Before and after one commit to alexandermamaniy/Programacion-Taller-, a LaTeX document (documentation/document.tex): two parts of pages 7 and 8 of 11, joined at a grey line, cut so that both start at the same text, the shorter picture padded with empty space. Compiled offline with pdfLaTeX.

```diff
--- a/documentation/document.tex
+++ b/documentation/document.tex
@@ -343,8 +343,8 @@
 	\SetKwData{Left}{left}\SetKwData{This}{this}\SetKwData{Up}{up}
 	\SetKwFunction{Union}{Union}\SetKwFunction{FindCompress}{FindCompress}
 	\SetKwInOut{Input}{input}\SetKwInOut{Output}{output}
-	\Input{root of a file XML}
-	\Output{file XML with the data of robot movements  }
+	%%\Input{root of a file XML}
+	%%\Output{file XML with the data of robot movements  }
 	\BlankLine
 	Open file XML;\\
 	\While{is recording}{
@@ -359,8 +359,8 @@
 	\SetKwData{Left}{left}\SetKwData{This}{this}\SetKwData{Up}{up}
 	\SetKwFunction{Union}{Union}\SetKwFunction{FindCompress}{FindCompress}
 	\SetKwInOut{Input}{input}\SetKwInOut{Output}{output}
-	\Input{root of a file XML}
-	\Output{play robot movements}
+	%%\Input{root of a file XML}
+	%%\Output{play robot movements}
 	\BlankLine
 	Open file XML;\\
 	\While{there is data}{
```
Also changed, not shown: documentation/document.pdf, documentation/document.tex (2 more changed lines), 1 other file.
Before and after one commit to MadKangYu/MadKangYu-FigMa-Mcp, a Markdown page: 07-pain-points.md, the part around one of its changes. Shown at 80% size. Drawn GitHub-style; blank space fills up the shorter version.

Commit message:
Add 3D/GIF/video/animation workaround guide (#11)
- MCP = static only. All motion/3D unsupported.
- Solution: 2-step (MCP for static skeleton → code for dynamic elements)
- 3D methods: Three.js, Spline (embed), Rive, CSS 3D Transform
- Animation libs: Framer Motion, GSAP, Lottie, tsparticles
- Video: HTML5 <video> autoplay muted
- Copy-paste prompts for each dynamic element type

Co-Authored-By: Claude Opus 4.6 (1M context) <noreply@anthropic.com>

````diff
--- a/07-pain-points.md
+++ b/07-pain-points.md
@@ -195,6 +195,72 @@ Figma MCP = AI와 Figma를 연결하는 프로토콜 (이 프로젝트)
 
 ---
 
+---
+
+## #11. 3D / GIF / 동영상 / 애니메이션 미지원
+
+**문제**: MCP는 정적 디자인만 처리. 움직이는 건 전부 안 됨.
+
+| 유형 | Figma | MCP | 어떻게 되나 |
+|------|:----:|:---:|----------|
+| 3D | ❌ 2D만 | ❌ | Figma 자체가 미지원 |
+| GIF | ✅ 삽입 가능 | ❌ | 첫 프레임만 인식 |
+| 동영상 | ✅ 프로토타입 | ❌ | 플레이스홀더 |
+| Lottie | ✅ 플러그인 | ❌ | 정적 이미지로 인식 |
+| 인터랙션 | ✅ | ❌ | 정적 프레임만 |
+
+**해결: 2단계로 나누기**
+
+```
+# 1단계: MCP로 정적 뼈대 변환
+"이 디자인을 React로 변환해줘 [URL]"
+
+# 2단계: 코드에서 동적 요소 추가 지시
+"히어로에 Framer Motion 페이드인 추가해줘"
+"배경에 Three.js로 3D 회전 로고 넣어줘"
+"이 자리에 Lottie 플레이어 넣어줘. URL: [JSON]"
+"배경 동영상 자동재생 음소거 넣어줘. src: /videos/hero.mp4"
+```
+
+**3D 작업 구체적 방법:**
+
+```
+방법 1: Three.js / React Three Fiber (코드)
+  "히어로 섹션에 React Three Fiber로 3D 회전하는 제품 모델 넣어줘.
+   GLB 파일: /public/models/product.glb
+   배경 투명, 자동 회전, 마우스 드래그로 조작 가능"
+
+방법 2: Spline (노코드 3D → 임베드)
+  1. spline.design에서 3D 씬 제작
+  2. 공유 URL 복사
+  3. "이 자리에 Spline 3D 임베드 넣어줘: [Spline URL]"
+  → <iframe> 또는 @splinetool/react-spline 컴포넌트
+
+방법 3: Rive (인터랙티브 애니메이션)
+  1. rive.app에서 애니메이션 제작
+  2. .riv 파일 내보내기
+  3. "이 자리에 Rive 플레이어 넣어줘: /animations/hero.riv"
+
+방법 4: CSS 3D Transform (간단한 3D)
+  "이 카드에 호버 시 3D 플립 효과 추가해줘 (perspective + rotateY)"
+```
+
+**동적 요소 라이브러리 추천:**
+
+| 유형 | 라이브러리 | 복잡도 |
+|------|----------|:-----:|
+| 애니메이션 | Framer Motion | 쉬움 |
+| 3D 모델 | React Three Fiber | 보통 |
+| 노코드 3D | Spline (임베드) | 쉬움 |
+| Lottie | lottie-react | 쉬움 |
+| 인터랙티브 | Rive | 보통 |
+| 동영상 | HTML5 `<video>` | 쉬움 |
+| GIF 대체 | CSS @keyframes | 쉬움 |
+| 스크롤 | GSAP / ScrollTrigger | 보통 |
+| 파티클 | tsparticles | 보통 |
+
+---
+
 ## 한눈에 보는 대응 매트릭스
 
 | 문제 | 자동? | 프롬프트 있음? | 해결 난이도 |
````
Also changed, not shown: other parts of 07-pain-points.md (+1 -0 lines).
================================
• [Work instructions]:
Print each line of the data exactly as it was written.

• [Problem solution]:
Before and after one commit to alexandermamaniy/Programacion-Taller-, a LaTeX document (documentation/document.tex): two parts of pages 7 and 8 of 11, joined at a grey line, cut so that both start at the same text, the shorter picture padded with empty space. Compiled offline with pdfLaTeX.

```diff
--- a/documentation/document.tex
+++ b/documentation/document.tex
@@ -343,8 +343,8 @@
 	\SetKwData{Left}{left}\SetKwData{This}{this}\SetKwData{Up}{up}
 	\SetKwFunction{Union}{Union}\SetKwFunction{FindCompress}{FindCompress}
 	\SetKwInOut{Input}{input}\SetKwInOut{Output}{output}
-	\Input{root of a file XML}
-	\Output{file XML with the data of robot movements  }
+	%%\Input{root of a file XML}
+	%%\Output{file XML with the data of robot movements  }
 	\BlankLine
 	Open file XML;\\
 	\While{is recording}{
@@ -359,8 +359,8 @@
 	\SetKwData{Left}{left}\SetKwData{This}{this}\SetKwData{Up}{up}
 	\SetKwFunction{Union}{Union}\SetKwFunction{FindCompress}{FindCompress}
 	\SetKwInOut{Input}{input}\SetKwInOut{Output}{output}
-	\Input{root of a file XML}
-	\Output{play robot movements}
+	%%\Input{root of a file XML}
+	%%\Output{play robot movements}
 	\BlankLine
 	Open file XML;\\
 	\While{there is data}{
```
Also changed, not shown: documentation/document.pdf, documentation/document.tex (2 more changed lines), 1 other file.
Before and after one commit to MadKangYu/MadKangYu-FigMa-Mcp, a Markdown page: 07-pain-points.md, the part around one of its changes. Shown at 80% size. Drawn GitHub-style; blank space fills up the shorter version.

Commit message:
Add 3D/GIF/video/animation workaround guide (#11)
- MCP = static only. All motion/3D unsupported.
- Solution: 2-step (MCP for static skeleton → code for dynamic elements)
- 3D methods: Three.js, Spline (embed), Rive, CSS 3D Transform
- Animation libs: Framer Motion, GSAP, Lottie, tsparticles
- Video: HTML5 <video> autoplay muted
- Copy-paste prompts for each dynamic element type

Co-Authored-By: Claude Opus 4.6 (1M context) <noreply@anthropic.com>

````diff
--- a/07-pain-points.md
+++ b/07-pain-points.md
@@ -195,6 +195,72 @@ Figma MCP = AI와 Figma를 연결하는 프로토콜 (이 프로젝트)
 
 ---
 
+---
+
+## #11. 3D / GIF / 동영상 / 애니메이션 미지원
+
+**문제**: MCP는 정적 디자인만 처리. 움직이는 건 전부 안 됨.
+
+| 유형 | Figma | MCP | 어떻게 되나 |
+|------|:----:|:---:|----------|
+| 3D | ❌ 2D만 | ❌ | Figma 자체가 미지원 |
+| GIF | ✅ 삽입 가능 | ❌ | 첫 프레임만 인식 |
+| 동영상 | ✅ 프로토타입 | ❌ | 플레이스홀더 |
+| Lottie | ✅ 플러그인 | ❌ | 정적 이미지로 인식 |
+| 인터랙션 | ✅ | ❌ | 정적 프레임만 |
+
+**해결: 2단계로 나누기**
+
+```
+# 1단계: MCP로 정적 뼈대 변환
+"이 디자인을 React로 변환해줘 [URL]"
+
+# 2단계: 코드에서 동적 요소 추가 지시
+"히어로에 Framer Motion 페이드인 추가해줘"
+"배경에 Three.js로 3D 회전 로고 넣어줘"
+"이 자리에 Lottie 플레이어 넣어줘. URL: [JSON]"
+"배경 동영상 자동재생 음소거 넣어줘. src: /videos/hero.mp4"
+```
+
+**3D 작업 구체적 방법:**
+
+```
+방법 1: Three.js / React Three Fiber (코드)
+  "히어로 섹션에 React Three Fiber로 3D 회전하는 제품 모델 넣어줘.
+   GLB 파일: /public/models/product.glb
+   배경 투명, 자동 회전, 마우스 드래그로 조작 가능"
+
+방법 2: Spline (노코드 3D → 임베드)
+  1. spline.design에서 3D 씬 제작
+  2. 공유 URL 복사
+  3. "이 자리에 Spline 3D 임베드 넣어줘: [Spline URL]"
+  → <iframe> 또는 @splinetool/react-spline 컴포넌트
+
+방법 3: Rive (인터랙티브 애니메이션)
+  1. rive.app에서 애니메이션 제작
+  2. .riv 파일 내보내기
+  3. "이 자리에 Rive 플레이어 넣어줘: /animations/hero.riv"
+
+방법 4: CSS 3D Transform (간단한 3D)
+  "이 카드에 호버 시 3D 플립 효과 추가해줘 (perspective + rotateY)"
+```
+
+**동적 요소 라이브러리 추천:**
+
+| 유형 | 라이브러리 | 복잡도 |
+|------|----------|:-----:|
+| 애니메이션 | Framer Motion | 쉬움 |
+| 3D 모델 | React Three Fiber | 보통 |
+| 노코드 3D | Spline (임베드) | 쉬움 |
+| Lottie | lottie-react | 쉬움 |
+| 인터랙티브 | Rive | 보통 |
+| 동영상 | HTML5 `<video>` | 쉬움 |
+| GIF 대체 | CSS @keyframes | 쉬움 |
+| 스크롤 | GSAP / ScrollTrigger | 보통 |
+| 파티클 | tsparticles | 보통 |
+
+---
+
 ## 한눈에 보는 대응 매트릭스
 
 | 문제 | 자동? | 프롬프트 있음? | 해결 난이도 |
````
Also changed, not shown: other parts of 07-pain-points.md (+1 -0 lines).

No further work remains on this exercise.